Task item: The entries below contain pictures. Write out only the lines from the line with "The browser window" up to and including the line with "-15,7 +15,7 @@", exactly, without them.

[Version comparison data]
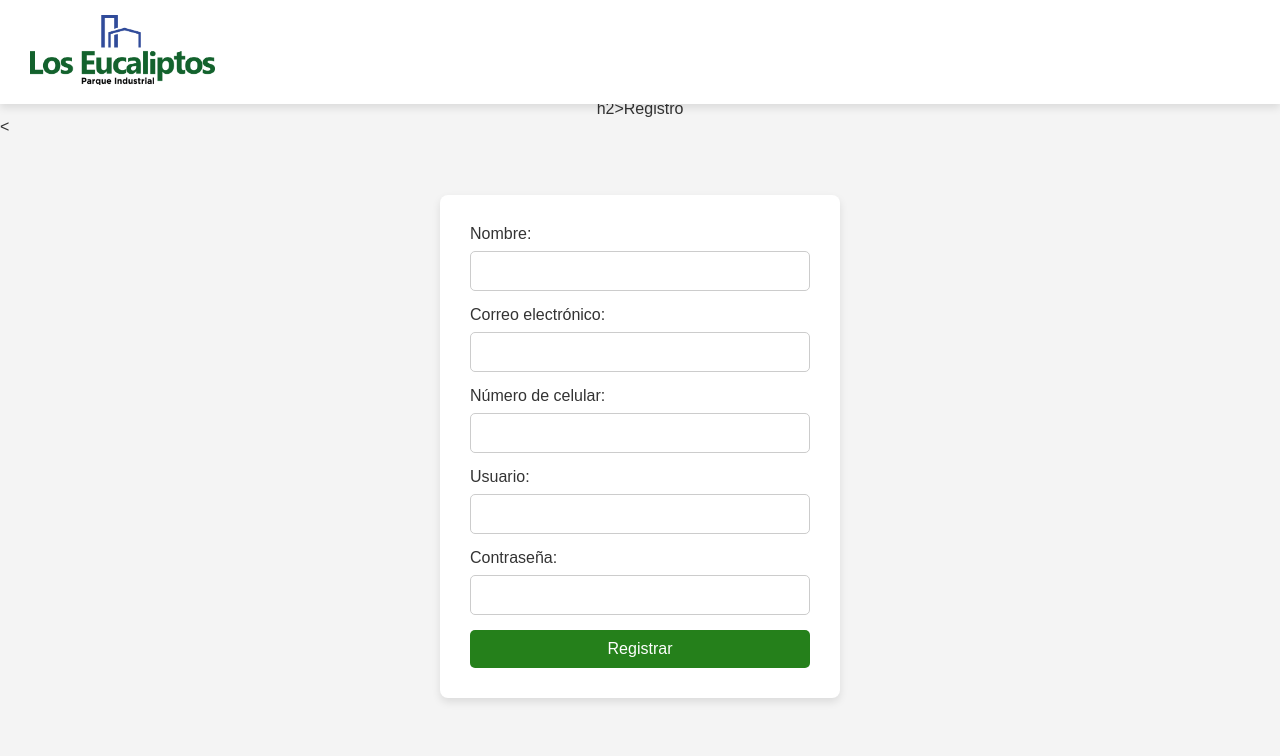
Repository: Los-Eucaliptos-WebApp/Los-Eucaliptos-FrontEnd
Page: pages/los-eucaliptos-register/index.html
An editor plug-in stored every save of this project. The page is shown before and after the next save, followed by the edit.
The browser window is 1280 px wide. The pictures show the whole page.

Above is the page before, as saved 2025-02-17 06:04:22.

After the next save:
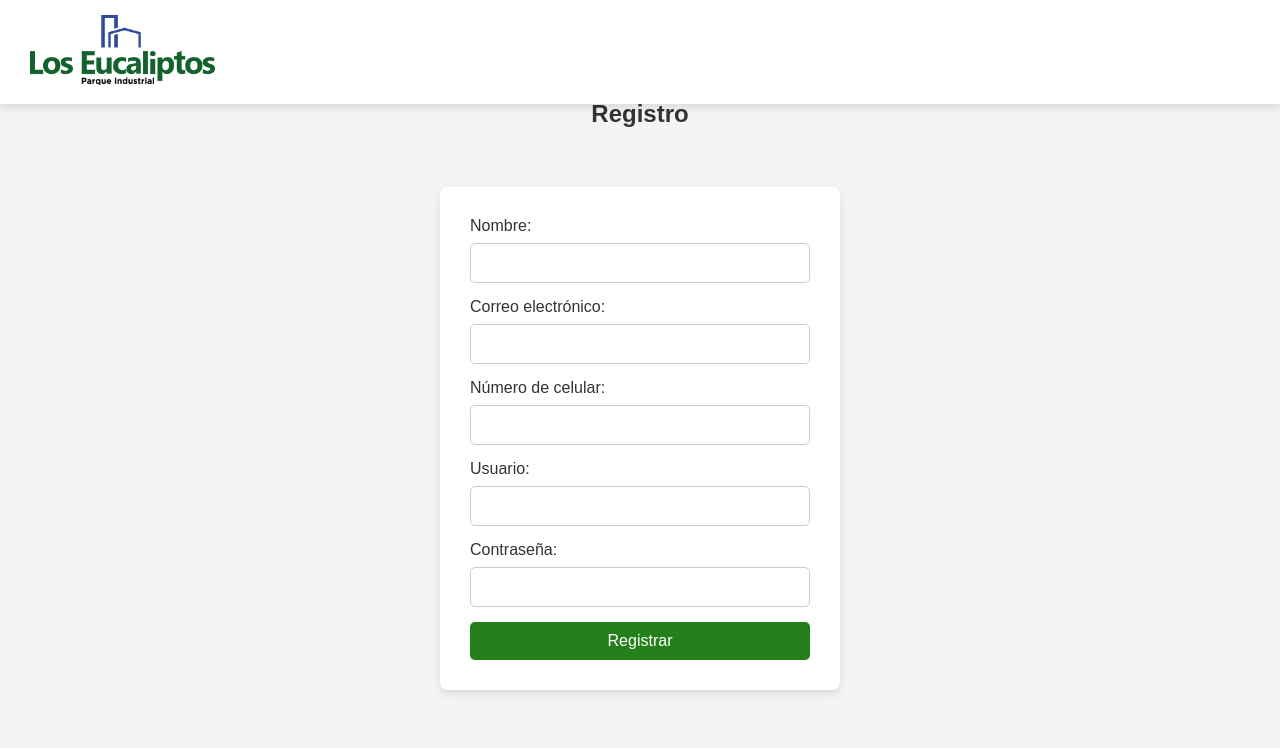
Saved 21 s later.
--- a/pages/los-eucaliptos-register/index.html
+++ b/pages/los-eucaliptos-register/index.html
@@ -15,7 +15,7 @@
             <img src="/assets/logo-los-eucaliptos.png" alt="Los Eucaliptos Logo">
         </div>
     </header>
-    <center>h2>Registro</h2></center> <
+    <center><h2>Registro</h2></center>
   <div class="container-register">
     <div class="register-box">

The answer:
The browser window is 1280 px wide. The pictures show the whole page.

Above is the page before, as saved 2025-02-17 06:04:22.

After the next save:
Saved 21 s later.
--- a/pages/los-eucaliptos-register/index.html
+++ b/pages/los-eucaliptos-register/index.html
@@ -15,7 +15,7 @@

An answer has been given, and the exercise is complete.